Hours after finishing the Smuttynose Rockfest Marathon, a good friend told me in a Facebook message, "It's so amazing that you continue to set new goals."
She's exactly right. After a week and a half of relaxing, catching up on the DVR and yard work, and not doing load after load of laundry, I'm ready to get back at it.
So what is next? In a week and a half I run the Ashland Half Marathon. It's nearby, it's inexpensive and it starts at the original Boston Marathon start (before it moved west a bit to Hopkinton). I wanted to run the inaugural race last year, but it fell one week before my marathon, so I passed. The timing's better this year, and I managed to recruit a couple friends to boot.
Beyond that, I'm not sure. I like running Turkey Trots, but this year, I'm traveling. (This also rules out participating in the Runner's World Run Streak, though I plan to tackle the Runner's World Pun Streak.) I may tackle a couple wintry 5Ks with some friends or maybe do my first New Year's Day race, if I can find one. I'd love to set an "adult" PR in a 5K -- that is, a post college PR, since a sub-18 minute 5K is just about out of the question -- but I don't think I'm going to set a real goal.
Looking further, I think I found my 10th marathon: Maine Coast, on Mother's Day weekend. I needed something early in the season, since I have at least four weddings this spring, and also one nearby, since I have at least four weddings this spring. I'd love to PR in this marathon -- I came within 18-odd seconds of one at Smuttynose, and I know what I need to do differently -- and that sounds like a pretty good goal to me.
I'm also pumped for the Runner's World Heartbreak Hill Half in June. I've trained on Heartbreak Hill many times -- starting with a hill workout as a high school freshman -- and love running in the surrounding area. (Plus, now the Runner's World editors can meet the guy who bugs them on Twitter.) The half is also accompanied by a 5K and 10K. I've never done more than one race in one weekend, so doing three (in this case, the Hat Trick) will be a reward worth the effort. Plus, I like hats.

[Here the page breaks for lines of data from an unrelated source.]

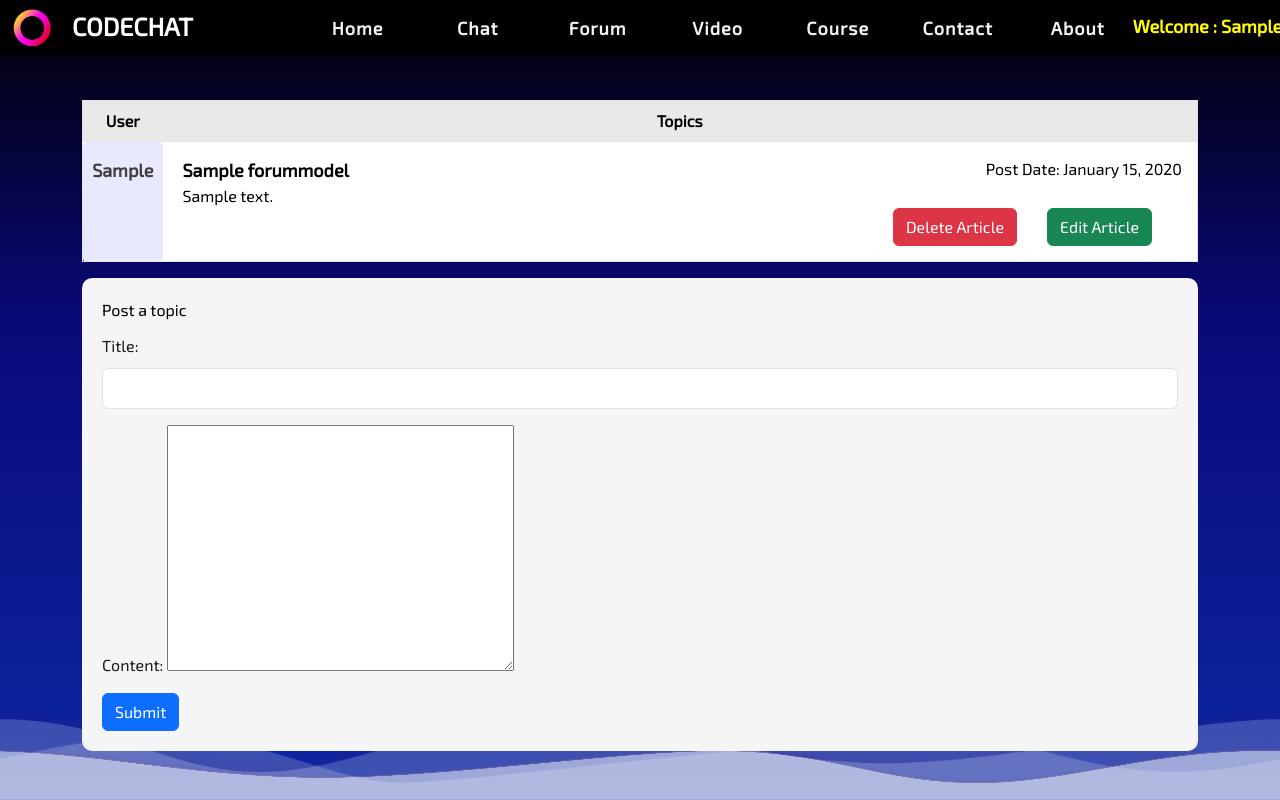
After one commit to Jordanlui2024/djangochat, a Django app: page /forum/article/1/ in a window 1280 px wide. The commit adds this page. Run offline with Django 4.2, Linux system fonts and the light colour scheme; a user stored in the database is signed in; tables that the repository leaves empty hold one stand-in row (values such as "Sample post"); some libraries are stand-ins or nearby versions; some web fonts are replaced.

Commit message:
forum edit

```diff
--- a/core/templates/core/base.html
+++ b/core/templates/core/base.html
@@ -77,7 +77,7 @@
               {% endif %}
               <li class="nav-item">
                  <div class="outer button">
-                   <a href="{% url 'forumListPage' %}">Forum</a>
+                   <a href="{% url 'forumListPage' page=1 %}">Forum</a>
                    <span></span>
                    <span></span>
                  </div>
--- a/djangochat/urls.py
+++ b/djangochat/urls.py
@@ -13,7 +13,7 @@ urlpatterns = [
     path('', include('core.urls')),
     path("ckeditor5/", include('django_ckeditor_5.urls'), name="ck_editor_5_upload_file"),
     path('rooms/', include("room.urls")),
-    path('forumlist/', include('forum.urls')),
+    path('forum/', include('forum.urls')),
     path('contactus/', include('contactus.urls')),
     path('video/', include('video.urls')),
     path('admin/', admin.site.urls),
--- /dev/null
+++ b/forum/templates/forumArticlePage.html
@@ -0,0 +1,64 @@
+{% extends "core/base.html" %}
+{% load static %}
+{% block title %}Forum Article{% endblock %}
+{% block style %}
+<style>
+    body {
+        font-family:"Exo 2", sans-serif;
+        background:linear-gradient(180deg, rgba(2,0,.6,1) 0%, rgba(9,9,121,1) 40%,  rgb(13, 40, 163) 100%);
+        color:white
+      }
+</style>
+{% endblock  %}
+{% block content %}
+<div class="content">
+    <table class="table tableforum">
+        <thead>
+          <tr>
+            <th scope="col" style="width:80px">User</th>
+            <th scope="col">Topics</th>
+          </tr>
+        </thead>
+
+          <tbody>
+             {% for forum in forumlist %}
+              <tr style="vertical-align:middle">
+                <td scope="row" class="username">{{forum.author.username|capfirst }}</td>
+                <td scope="row" style="padding:15px 15px 15px 20px">
+
+                   <div class="forumlistcontent">
+                    <div style="float:right">Post Date: {{forum.publication_date | date:"F d, Y"}}</div>
+                    <div class="titleforum">{{forum.title}}</div>
+                    <div class="ck-content">
+                        {{forum.content|safe}}
+                    </div>
+                    <div class="forumdetail">
+                       <span><button class="btn btn-danger">Delete Article</button></span>
+                       <span><button class="btn btn-success">Edit Article</button></span>
+                    </div>
+                  </div>
+
+                </td>
+              </tr>
+             {% endfor %}
+          </tbody>
+  </table>
+</div>
+{% if request.user.is_authenticated == True %}
+<div class="postforum">
+<div class="postrely">
+  <span>Post a topic</span>
+</div>
+<form method="POST">
+  {% csrf_token %}
+  {{ form.media }}
+  {{ form.as_p }}
+  <button class="btn btn-primary">Submit</button>
+</form>
+</div>
+{% else %}
+<div>Login for create your forum topic </div>
+
+{% endif %}
+</div>
+{% endblock %}
--- a/forum/templates/forumPage.html
+++ b/forum/templates/forumPage.html
@@ -18,7 +18,9 @@
       <tr>
         <th scope="col" colspan="2">
           <div class="topicback">
+          <a href="{% url 'forumListPage' page=page %}">
           <i class="material-icons" style="font-size:38px">keyboard_backspace</i>
+          </a>
           </div>
           <h3>{{forum.title}}</h3>
         </th>
@@ -78,11 +80,11 @@
 {% endblock %}
 {% block script %}
 <script>
-$(function(){
+{% comment %} $(function(){
   $(".topicback").on("click", function(){
     history.back(1);
   })
-})
+}) {% endcomment %}
 
 </script>
 {% endblock %}
--- a/forum/urls.py
+++ b/forum/urls.py
@@ -2,6 +2,7 @@ from django.urls import path
 from . import views
 
 urlpatterns = [
-    path("", views.forumListPage, name="forumListPage"),
-    path("forumid/<int:forum_id>/", views.forumPage, name="forumPage")
+    path("forumlist/<int:page>/", views.forumListPage, name="forumListPage"),
+    path("forumid/<int:forum_id>/<int:page>/", views.forumPage, name="forumPage"),
+    path("article/<int:author_id>/", views.forumArticlePage , name="articlePage"),
 ]
--- a/forum/views.py
+++ b/forum/views.py
@@ -1,8 +1,9 @@
 from django.shortcuts import render
 from .forms import ForumForm, RelyForm
 from .models import ForumModel, ReplyModel
+from django.contrib.auth.decorators import login_required
 # Create your views here.
-def forumPage(request, forum_id):
+def forumPage(request, forum_id, page=1):
     forum = ForumModel.objects.get(id=forum_id)
     if request.method == "POST":
        form = RelyForm(request.POST)
@@ -16,14 +17,17 @@ def forumPage(request, forum_id):
           print(forum.error)
     else:
        print(forum_id)
-       forum.views += 1
-       forum.save()
+       userid = forum.author.id
+       if(userid != request.user.id):
+          forum.views += 1
+          forum.save()
     form = RelyForm()
     replylist = ReplyModel.objects.order_by("-publication_date")
-    return render(request, 'forumPage.html', {"form":form, "forum":forum, "replylist":replylist})
+    return render(request, 'forumPage.html', {"form":form, "forum":forum, "replylist":replylist, "page":page})
 
 
-def forumListPage(request):
+def forumListPage(request, page=1):
+    print(page)
     if request.method == "POST":
         form = ForumForm(request.POST)
         if form.is_valid():
@@ -35,4 +39,11 @@ def forumListPage(request):
             print(forum.error)
     form = ForumForm()
     forumlist = ForumModel.objects.order_by("-publication_date")
-    return render(request, "forumListPage.html", {"form": form, "forumlist": forumlist})
+    return render(request, "forumListPage.html", {"form": form, "forumlist": forumlist, "page":page})
+
+@login_required
+def forumArticlePage(request, author_id):
+    print(author_id)
+    form = ForumForm()
+    forumlist = ForumModel.objects.filter(author__id=author_id)
+    return render(request, "forumArticlePage.html", {"form": form, "forumlist": forumlist})
--- a/static/css/style.css
+++ b/static/css/style.css
@@ -514,7 +514,8 @@ td, th {
   padding-top: 15px;
   font-size: 18px;
   font-weight: bold;
-  color:#413f3f
+  color:#413f3f;
+  background-color: rgb(232, 232, 255);
 }
 
 td:first-child, th:first-child {
@@ -544,6 +545,9 @@ label{
 }
 
 .postrely{
+  display:flex;
+  flex-direction: row;
+  justify-content: space-between;
   margin-bottom: 12px;
   color:black
 }
```
Also changed, not shown: forum/templates/forumListPage.html (+6 -2 lines).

I've talked about setting running goals before. It's important to have a goal in mind for each run, even if it's simply "Get out the door." Running is awesome, but as its detractors are quick to point out, it's also boring and repetitive. They're not wrong -- and that's why continuing to set goals, especially several months in advance, will keep you running through it all.